* Supplied records

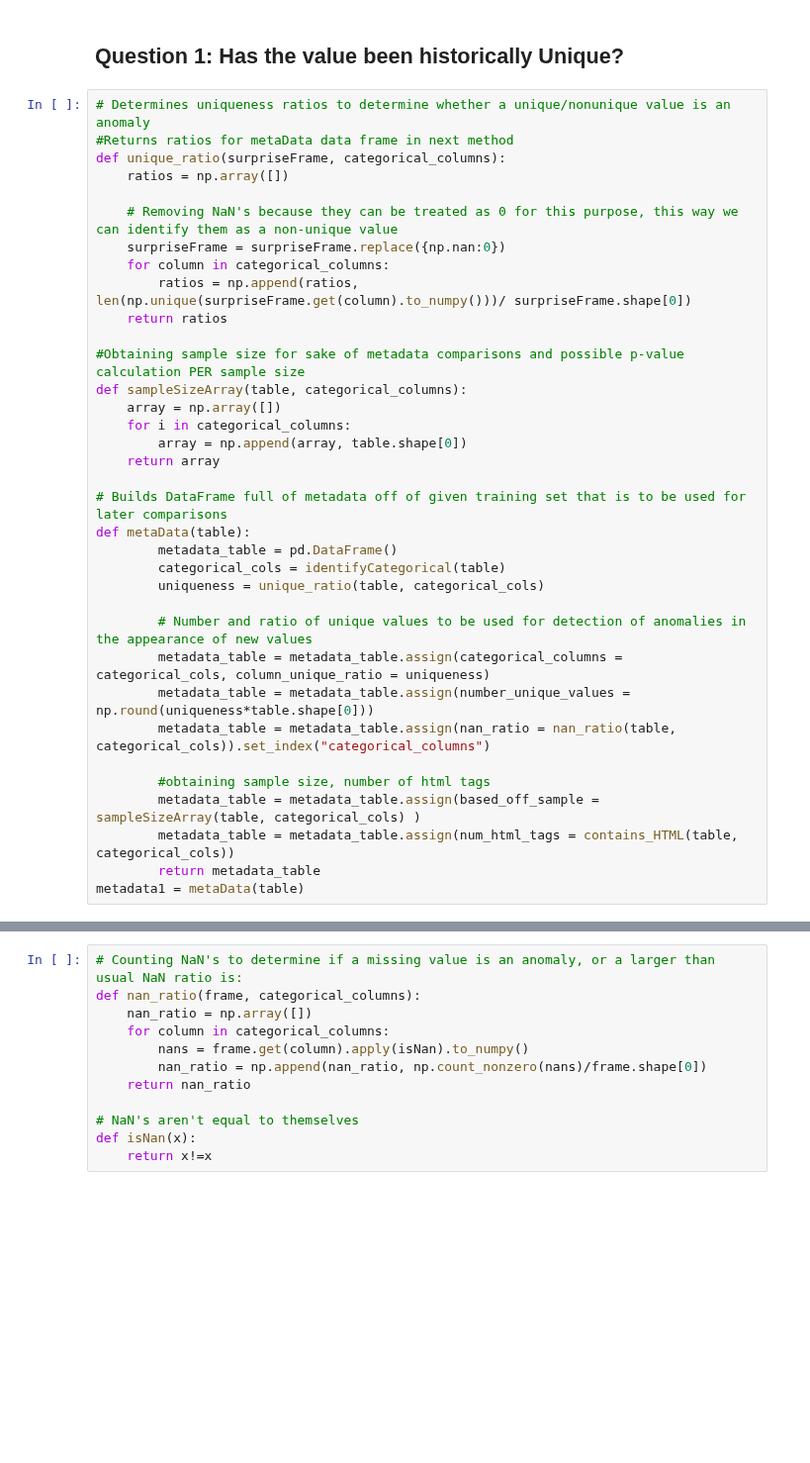
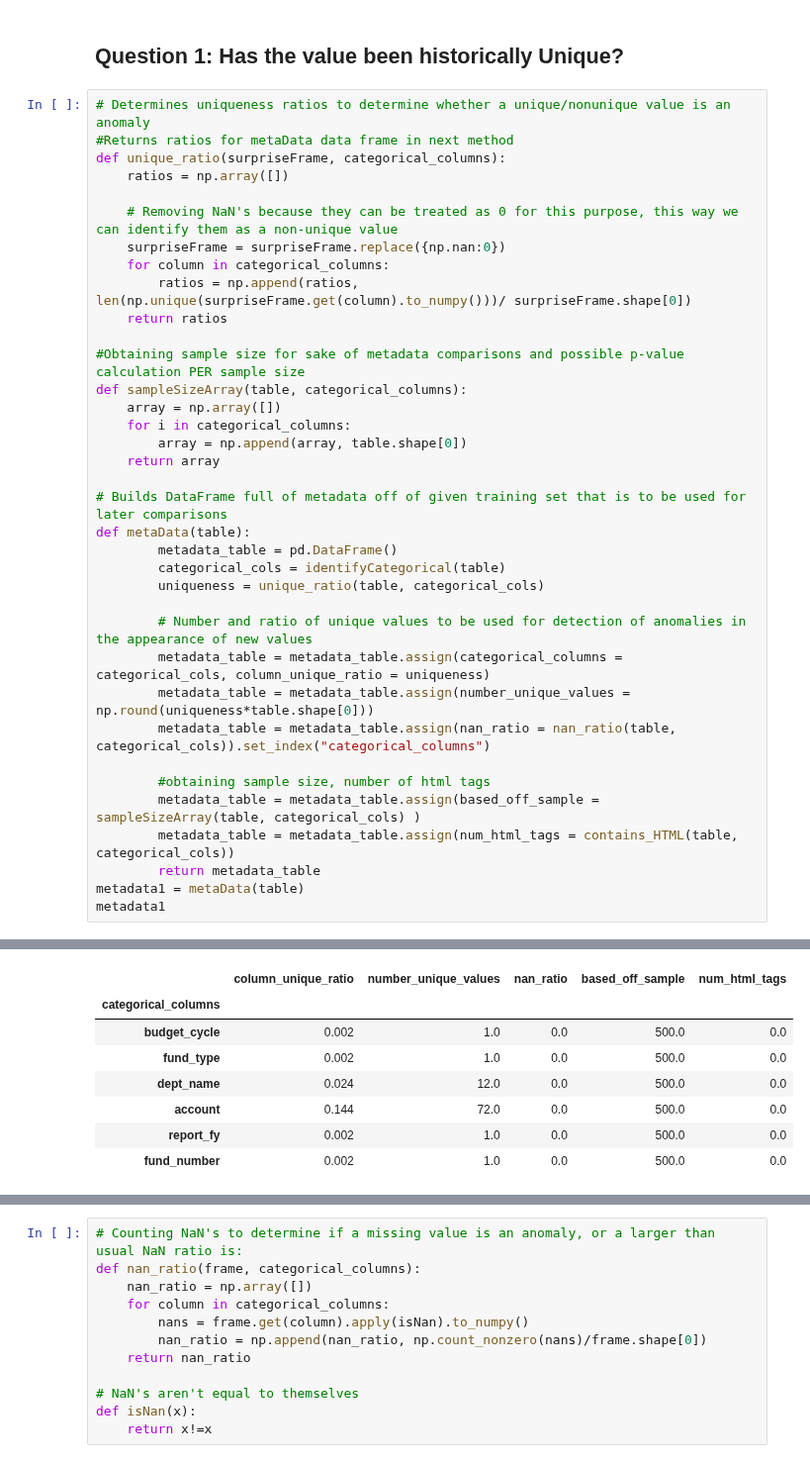
Before and after one commit to gilpasternak35/Likelihood, a Jupyter notebook: likelihood-public.ipynb, the cells around one changed output, grey strips where cells are left out. Shown at 99% size. Cells and saved outputs as stored; diff of their text form; blank space fills up the shorter version.

```diff
--- a/likelihood-public.ipynb
+++ b/likelihood-public.ipynb
@@ -646,5 +666,6 @@ def metaData(table):
         metadata_table = metadata_table.assign(num_html_tags = contains_HTML(table, categorical_cols))
         return metadata_table
 metadata1 = metaData(table)
+metadata1
 # %% [output]
 Are there any numeric Columns you would consider categorical?
@@ -651 +680,9 @@ Are there any numeric Columns you would consider categorical?
 no
+|  | column_unique_ratio | number_unique_values | nan_ratio | based_off_sample | num_html_tags |
+| categorical_columns |  |  |  |  |  |
+| budget_cycle | 0.002 | 1.0 | 0.0 | 500.0 | 0.0 |
+| fund_type | 0.002 | 1.0 | 0.0 | 500.0 | 0.0 |
+| dept_name | 0.024 | 12.0 | 0.0 | 500.0 | 0.0 |
+| account | 0.144 | 72.0 | 0.0 | 500.0 | 0.0 |
+| report_fy | 0.002 | 1.0 | 0.0 | 500.0 | 0.0 |
+| fund_number | 0.002 | 1.0 | 0.0 | 500.0 | 0.0 |
```
Also changed, not shown: parts of 8 cells of this notebook.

* What you need to do
Write the entries out again word for word. Omit all pictures from them.

* Problem solution
Before and after one commit to gilpasternak35/Likelihood, a Jupyter notebook: likelihood-public.ipynb, the cells around one changed output, grey strips where cells are left out. Shown at 99% size. Cells and saved outputs as stored; diff of their text form; blank space fills up the shorter version.

```diff
--- a/likelihood-public.ipynb
+++ b/likelihood-public.ipynb
@@ -646,5 +666,6 @@ def metaData(table):
         metadata_table = metadata_table.assign(num_html_tags = contains_HTML(table, categorical_cols))
         return metadata_table
 metadata1 = metaData(table)
+metadata1
 # %% [output]
 Are there any numeric Columns you would consider categorical?
@@ -651 +680,9 @@ Are there any numeric Columns you would consider categorical?
 no
+|  | column_unique_ratio | number_unique_values | nan_ratio | based_off_sample | num_html_tags |
+| categorical_columns |  |  |  |  |  |
+| budget_cycle | 0.002 | 1.0 | 0.0 | 500.0 | 0.0 |
+| fund_type | 0.002 | 1.0 | 0.0 | 500.0 | 0.0 |
+| dept_name | 0.024 | 12.0 | 0.0 | 500.0 | 0.0 |
+| account | 0.144 | 72.0 | 0.0 | 500.0 | 0.0 |
+| report_fy | 0.002 | 1.0 | 0.0 | 500.0 | 0.0 |
+| fund_number | 0.002 | 1.0 | 0.0 | 500.0 | 0.0 |
```
Also changed, not shown: parts of 8 cells of this notebook.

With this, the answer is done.